* What you need to do
Scan the records for the word "color". Return each line where it is found.

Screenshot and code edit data
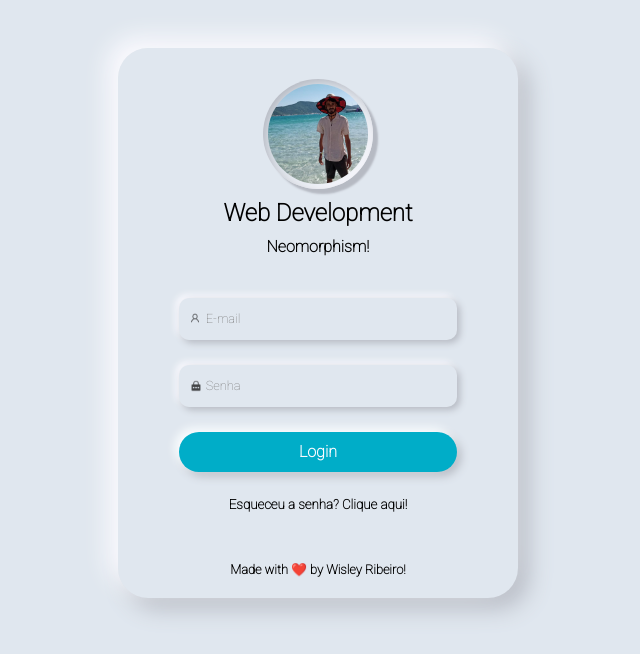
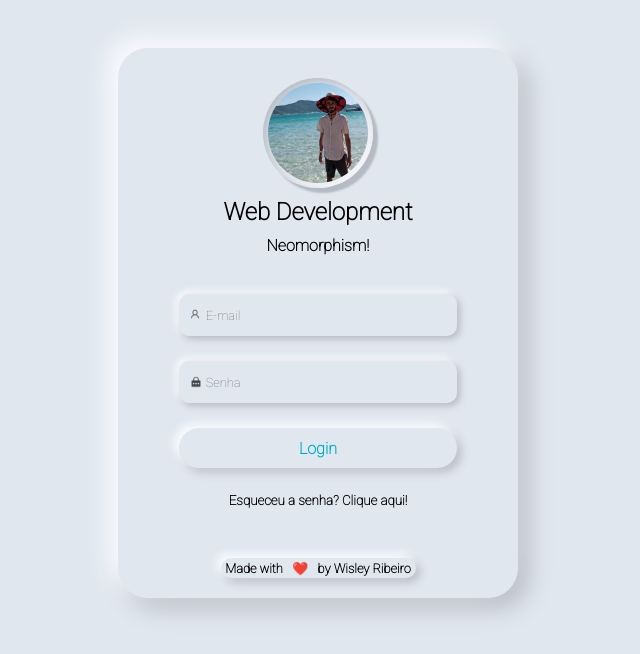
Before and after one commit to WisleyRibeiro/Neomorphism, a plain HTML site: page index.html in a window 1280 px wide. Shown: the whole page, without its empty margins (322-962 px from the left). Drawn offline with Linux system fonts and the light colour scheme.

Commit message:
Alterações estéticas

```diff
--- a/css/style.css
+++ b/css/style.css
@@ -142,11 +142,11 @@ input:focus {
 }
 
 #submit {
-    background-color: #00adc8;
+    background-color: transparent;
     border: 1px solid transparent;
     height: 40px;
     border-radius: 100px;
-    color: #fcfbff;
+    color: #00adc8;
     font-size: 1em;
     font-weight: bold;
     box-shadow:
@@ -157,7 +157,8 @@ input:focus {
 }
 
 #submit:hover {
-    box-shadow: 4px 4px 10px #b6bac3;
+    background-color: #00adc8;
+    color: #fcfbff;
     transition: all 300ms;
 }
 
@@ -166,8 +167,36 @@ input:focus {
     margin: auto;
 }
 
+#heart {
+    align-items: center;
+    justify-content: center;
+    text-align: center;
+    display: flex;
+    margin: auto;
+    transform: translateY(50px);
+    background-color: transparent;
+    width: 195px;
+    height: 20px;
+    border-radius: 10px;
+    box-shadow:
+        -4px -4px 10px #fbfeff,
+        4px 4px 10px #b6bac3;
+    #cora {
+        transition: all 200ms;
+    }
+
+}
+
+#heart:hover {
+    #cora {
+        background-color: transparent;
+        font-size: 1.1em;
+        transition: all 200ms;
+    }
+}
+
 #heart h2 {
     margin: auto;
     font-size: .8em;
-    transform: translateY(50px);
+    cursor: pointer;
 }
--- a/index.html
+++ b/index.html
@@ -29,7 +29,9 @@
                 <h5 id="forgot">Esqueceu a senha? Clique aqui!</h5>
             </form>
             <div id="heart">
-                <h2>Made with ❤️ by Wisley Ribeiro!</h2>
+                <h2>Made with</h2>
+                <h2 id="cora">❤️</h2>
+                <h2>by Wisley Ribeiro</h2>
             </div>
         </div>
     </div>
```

...

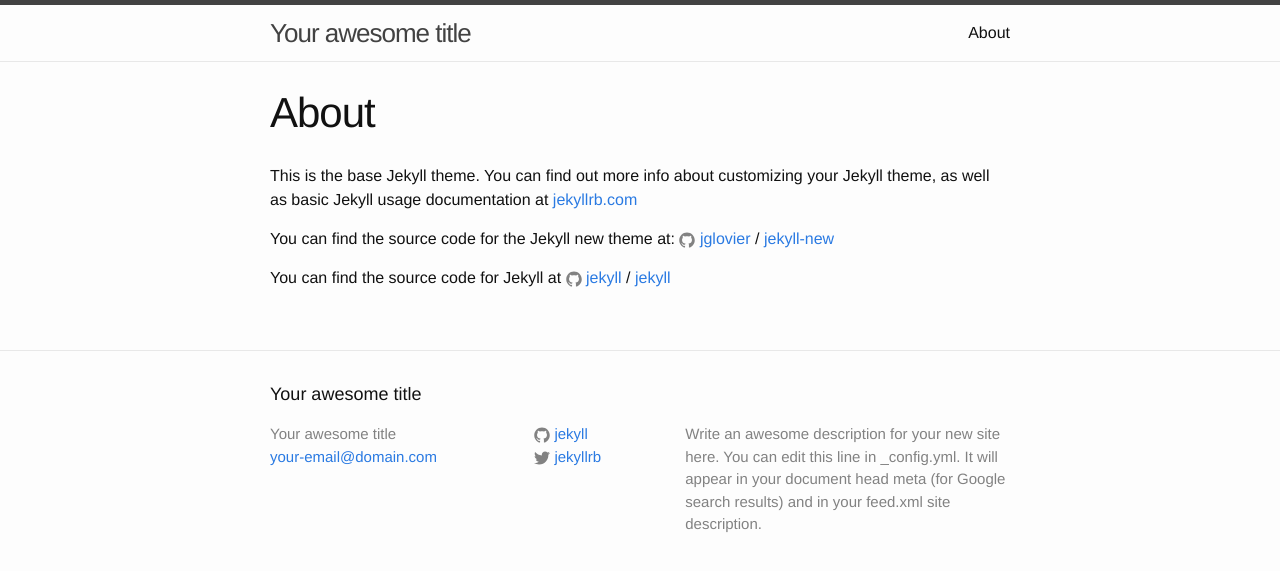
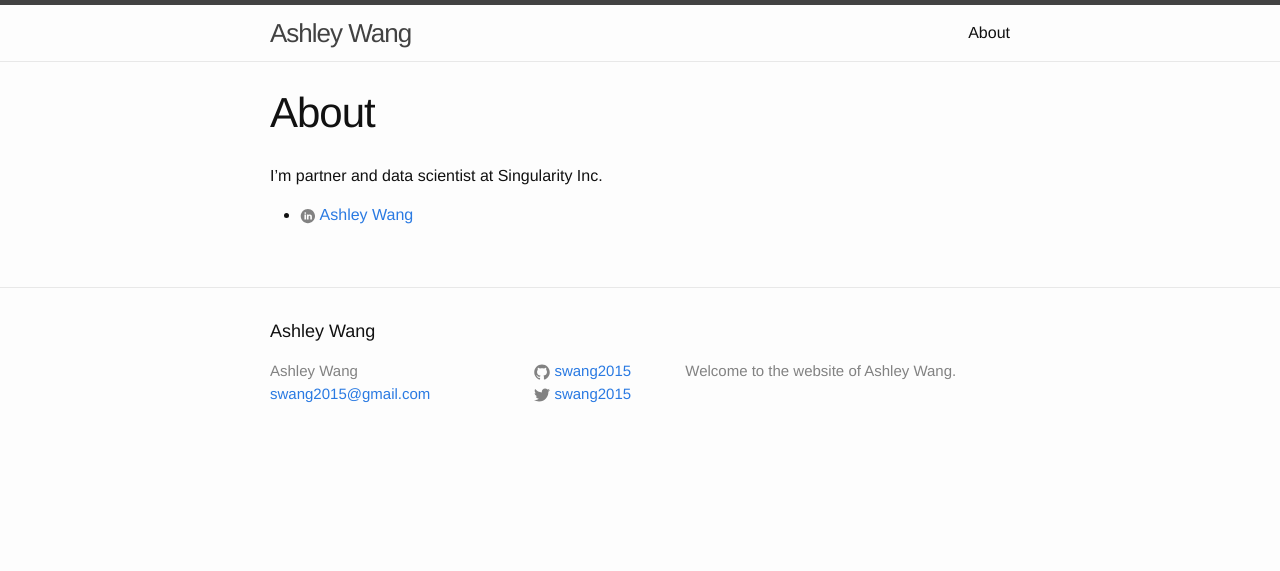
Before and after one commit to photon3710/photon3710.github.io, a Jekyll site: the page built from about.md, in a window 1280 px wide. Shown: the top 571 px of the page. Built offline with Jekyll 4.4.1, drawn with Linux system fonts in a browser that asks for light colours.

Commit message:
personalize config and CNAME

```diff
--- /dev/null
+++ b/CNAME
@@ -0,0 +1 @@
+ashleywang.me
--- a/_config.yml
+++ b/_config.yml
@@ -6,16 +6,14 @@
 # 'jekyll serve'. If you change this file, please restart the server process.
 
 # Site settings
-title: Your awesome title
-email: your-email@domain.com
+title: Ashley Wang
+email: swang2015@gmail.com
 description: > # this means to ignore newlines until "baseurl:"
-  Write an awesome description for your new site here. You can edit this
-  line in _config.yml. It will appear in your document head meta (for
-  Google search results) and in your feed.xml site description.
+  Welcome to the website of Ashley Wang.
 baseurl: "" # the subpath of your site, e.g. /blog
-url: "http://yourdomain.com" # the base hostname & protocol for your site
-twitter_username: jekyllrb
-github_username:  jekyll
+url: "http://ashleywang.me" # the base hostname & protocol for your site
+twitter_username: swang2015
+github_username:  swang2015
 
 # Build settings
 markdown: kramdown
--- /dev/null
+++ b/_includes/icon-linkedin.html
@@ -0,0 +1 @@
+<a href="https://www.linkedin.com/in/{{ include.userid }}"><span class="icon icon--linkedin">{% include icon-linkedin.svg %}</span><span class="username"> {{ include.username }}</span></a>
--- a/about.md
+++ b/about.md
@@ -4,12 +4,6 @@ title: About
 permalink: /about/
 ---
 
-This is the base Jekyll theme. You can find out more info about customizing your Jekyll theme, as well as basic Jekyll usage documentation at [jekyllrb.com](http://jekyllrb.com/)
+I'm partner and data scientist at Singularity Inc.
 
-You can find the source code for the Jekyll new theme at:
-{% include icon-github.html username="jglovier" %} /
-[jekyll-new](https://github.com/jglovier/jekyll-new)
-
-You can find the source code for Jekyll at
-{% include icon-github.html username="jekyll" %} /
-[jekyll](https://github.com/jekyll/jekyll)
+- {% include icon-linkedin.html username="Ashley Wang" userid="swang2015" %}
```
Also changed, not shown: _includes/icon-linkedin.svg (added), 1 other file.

* * *

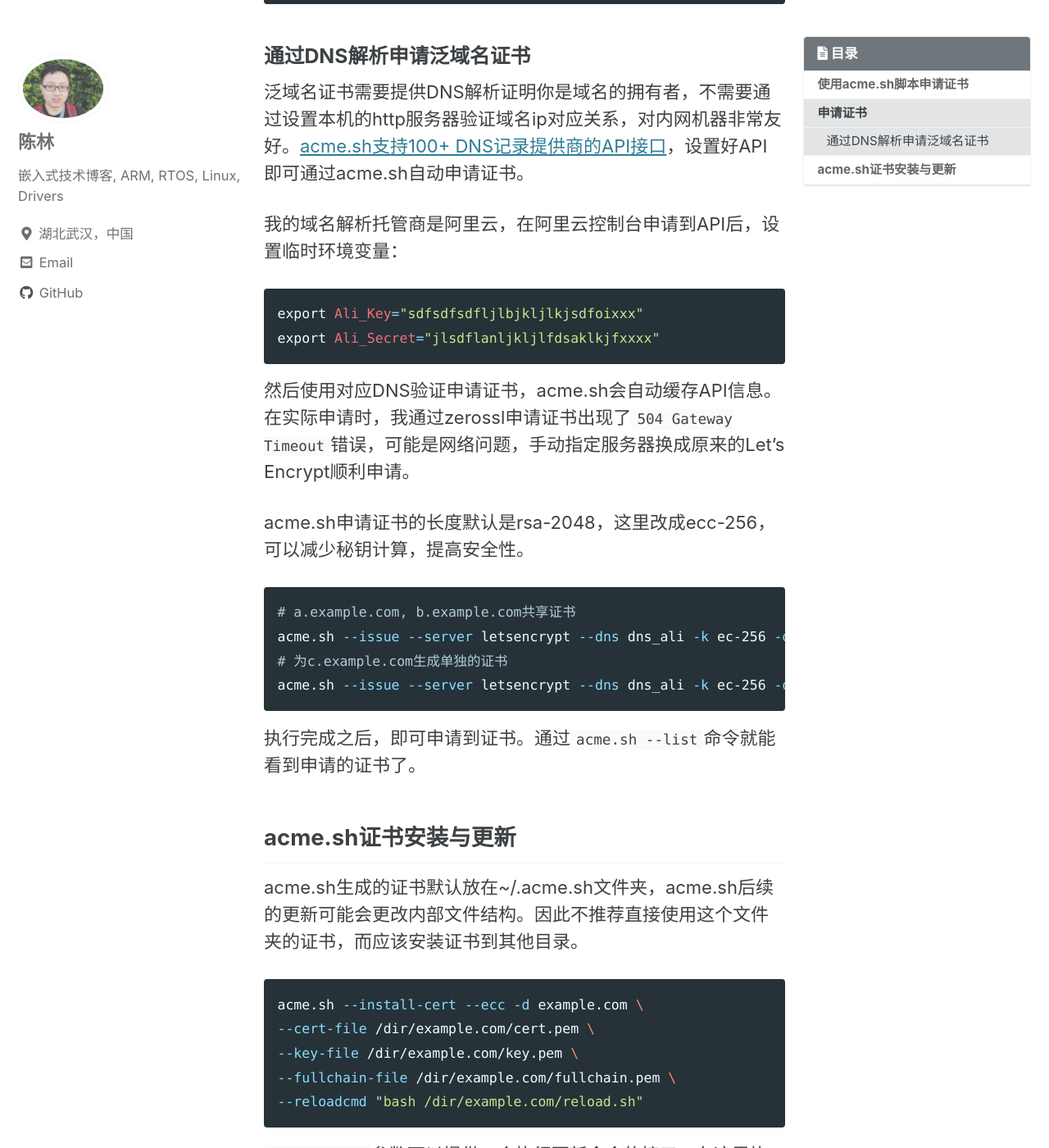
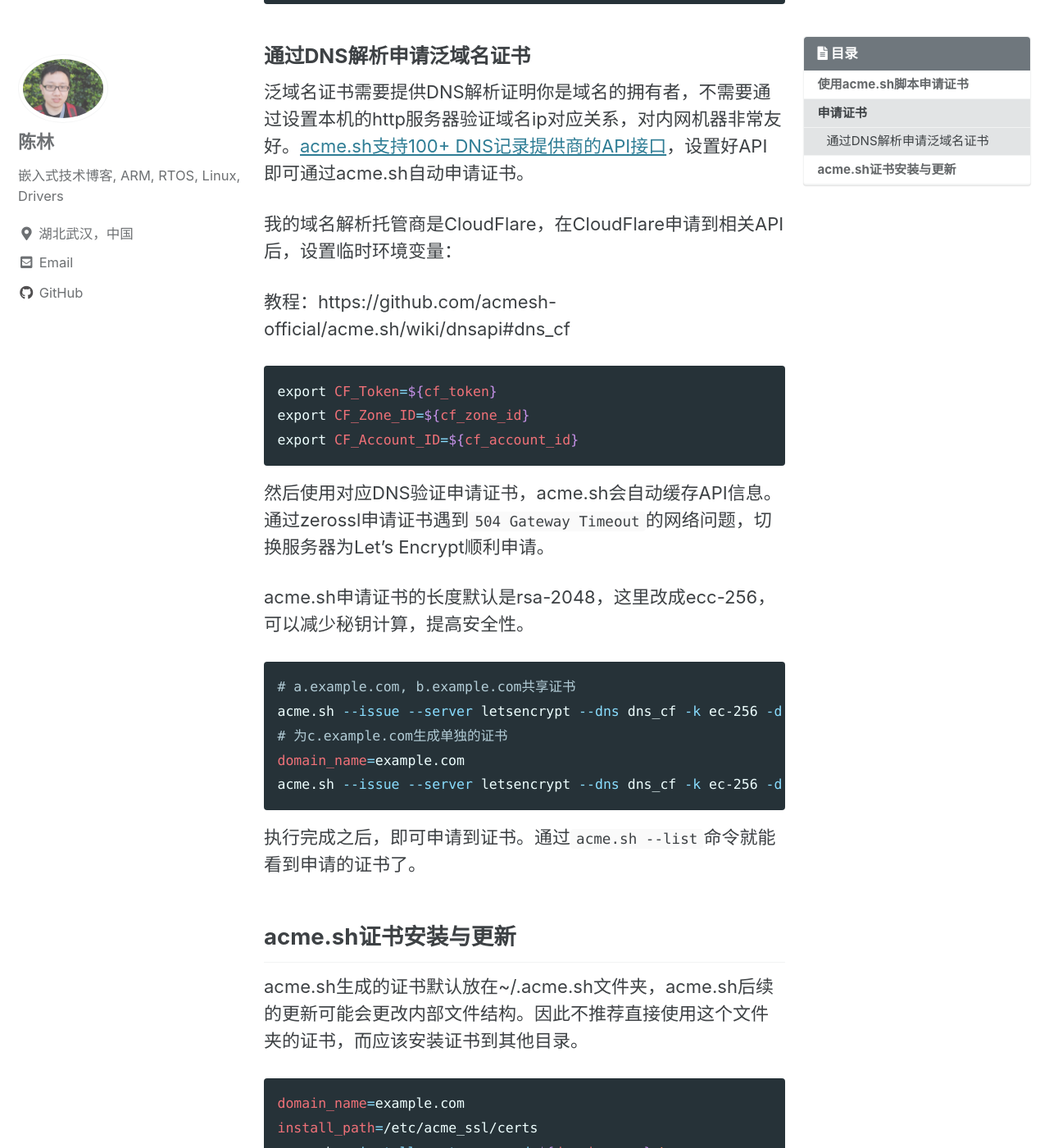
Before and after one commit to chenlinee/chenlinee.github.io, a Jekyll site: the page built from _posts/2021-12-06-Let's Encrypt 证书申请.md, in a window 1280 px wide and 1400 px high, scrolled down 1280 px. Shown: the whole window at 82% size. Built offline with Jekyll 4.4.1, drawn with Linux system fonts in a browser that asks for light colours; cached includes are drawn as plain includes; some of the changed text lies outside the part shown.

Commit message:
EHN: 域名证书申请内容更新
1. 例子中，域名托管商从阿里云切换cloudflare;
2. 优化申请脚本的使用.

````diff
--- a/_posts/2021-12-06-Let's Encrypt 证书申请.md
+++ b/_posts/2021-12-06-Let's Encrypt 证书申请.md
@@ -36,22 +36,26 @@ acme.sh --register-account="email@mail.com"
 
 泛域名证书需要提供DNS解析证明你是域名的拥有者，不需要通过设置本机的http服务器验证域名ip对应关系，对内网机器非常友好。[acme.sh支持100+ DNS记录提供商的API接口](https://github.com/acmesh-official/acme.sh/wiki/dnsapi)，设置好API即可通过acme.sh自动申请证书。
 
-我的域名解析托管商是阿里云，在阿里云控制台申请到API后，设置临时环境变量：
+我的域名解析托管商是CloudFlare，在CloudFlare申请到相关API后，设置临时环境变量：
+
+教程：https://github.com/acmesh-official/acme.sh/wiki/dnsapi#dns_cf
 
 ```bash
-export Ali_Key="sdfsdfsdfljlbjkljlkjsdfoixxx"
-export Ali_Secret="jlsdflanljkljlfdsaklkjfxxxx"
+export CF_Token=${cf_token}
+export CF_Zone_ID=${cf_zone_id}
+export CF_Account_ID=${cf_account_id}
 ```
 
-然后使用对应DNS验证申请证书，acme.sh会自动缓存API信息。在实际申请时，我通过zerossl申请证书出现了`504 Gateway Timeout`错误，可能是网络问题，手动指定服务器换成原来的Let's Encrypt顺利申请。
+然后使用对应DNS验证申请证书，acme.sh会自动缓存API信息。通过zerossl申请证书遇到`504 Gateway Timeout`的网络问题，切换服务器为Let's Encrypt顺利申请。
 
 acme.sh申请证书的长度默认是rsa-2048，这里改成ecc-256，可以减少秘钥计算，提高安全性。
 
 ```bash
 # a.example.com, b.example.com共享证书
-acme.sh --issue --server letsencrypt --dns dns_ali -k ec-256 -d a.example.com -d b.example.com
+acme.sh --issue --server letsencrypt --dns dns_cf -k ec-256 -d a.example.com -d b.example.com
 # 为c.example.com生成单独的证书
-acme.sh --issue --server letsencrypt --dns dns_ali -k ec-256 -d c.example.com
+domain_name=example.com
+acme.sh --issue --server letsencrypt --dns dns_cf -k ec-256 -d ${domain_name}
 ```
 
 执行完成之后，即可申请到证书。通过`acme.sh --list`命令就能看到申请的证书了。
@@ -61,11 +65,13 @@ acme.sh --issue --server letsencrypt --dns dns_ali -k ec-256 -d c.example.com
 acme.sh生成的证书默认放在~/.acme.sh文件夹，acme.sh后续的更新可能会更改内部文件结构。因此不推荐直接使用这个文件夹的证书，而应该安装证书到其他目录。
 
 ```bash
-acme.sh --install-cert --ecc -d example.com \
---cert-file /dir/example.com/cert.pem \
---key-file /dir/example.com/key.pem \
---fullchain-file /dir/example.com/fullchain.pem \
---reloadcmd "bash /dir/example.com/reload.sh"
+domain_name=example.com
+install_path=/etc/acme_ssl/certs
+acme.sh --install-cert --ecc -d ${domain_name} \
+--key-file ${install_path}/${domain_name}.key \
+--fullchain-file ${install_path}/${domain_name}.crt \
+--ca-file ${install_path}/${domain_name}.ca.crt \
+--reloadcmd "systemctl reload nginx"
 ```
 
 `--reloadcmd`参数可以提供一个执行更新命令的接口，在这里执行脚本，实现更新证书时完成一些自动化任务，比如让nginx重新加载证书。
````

* Reply
-    background-color: #00adc8;
+    background-color: transparent;
-    color: #fcfbff;
+    color: #00adc8;
+    background-color: #00adc8;
+    color: #fcfbff;
+    background-color: transparent;
+        background-color: transparent;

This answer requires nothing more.